╔══
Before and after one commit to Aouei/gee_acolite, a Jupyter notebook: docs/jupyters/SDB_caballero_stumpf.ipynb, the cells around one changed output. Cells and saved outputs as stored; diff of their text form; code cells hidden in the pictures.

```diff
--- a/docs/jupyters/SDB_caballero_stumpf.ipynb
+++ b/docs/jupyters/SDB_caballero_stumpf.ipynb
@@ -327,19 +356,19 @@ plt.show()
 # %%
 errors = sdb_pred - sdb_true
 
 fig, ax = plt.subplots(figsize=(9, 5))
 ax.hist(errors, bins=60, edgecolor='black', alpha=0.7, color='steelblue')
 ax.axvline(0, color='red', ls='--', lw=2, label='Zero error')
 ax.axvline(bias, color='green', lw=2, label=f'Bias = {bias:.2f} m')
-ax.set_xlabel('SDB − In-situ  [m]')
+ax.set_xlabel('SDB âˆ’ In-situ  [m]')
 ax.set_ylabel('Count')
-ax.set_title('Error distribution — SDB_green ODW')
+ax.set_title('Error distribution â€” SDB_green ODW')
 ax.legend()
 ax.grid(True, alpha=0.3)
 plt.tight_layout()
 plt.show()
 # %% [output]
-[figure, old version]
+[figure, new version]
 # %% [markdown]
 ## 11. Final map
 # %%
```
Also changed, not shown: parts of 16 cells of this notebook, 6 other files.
╚══
(WHAT THIS TASK INVOLVES) Collect every line from the records above that contains the word "distribution".

(ANSWER SECTION)
-ax.set_title('Error distribution — SDB_green ODW')
+ax.set_title('Error distribution â€” SDB_green ODW')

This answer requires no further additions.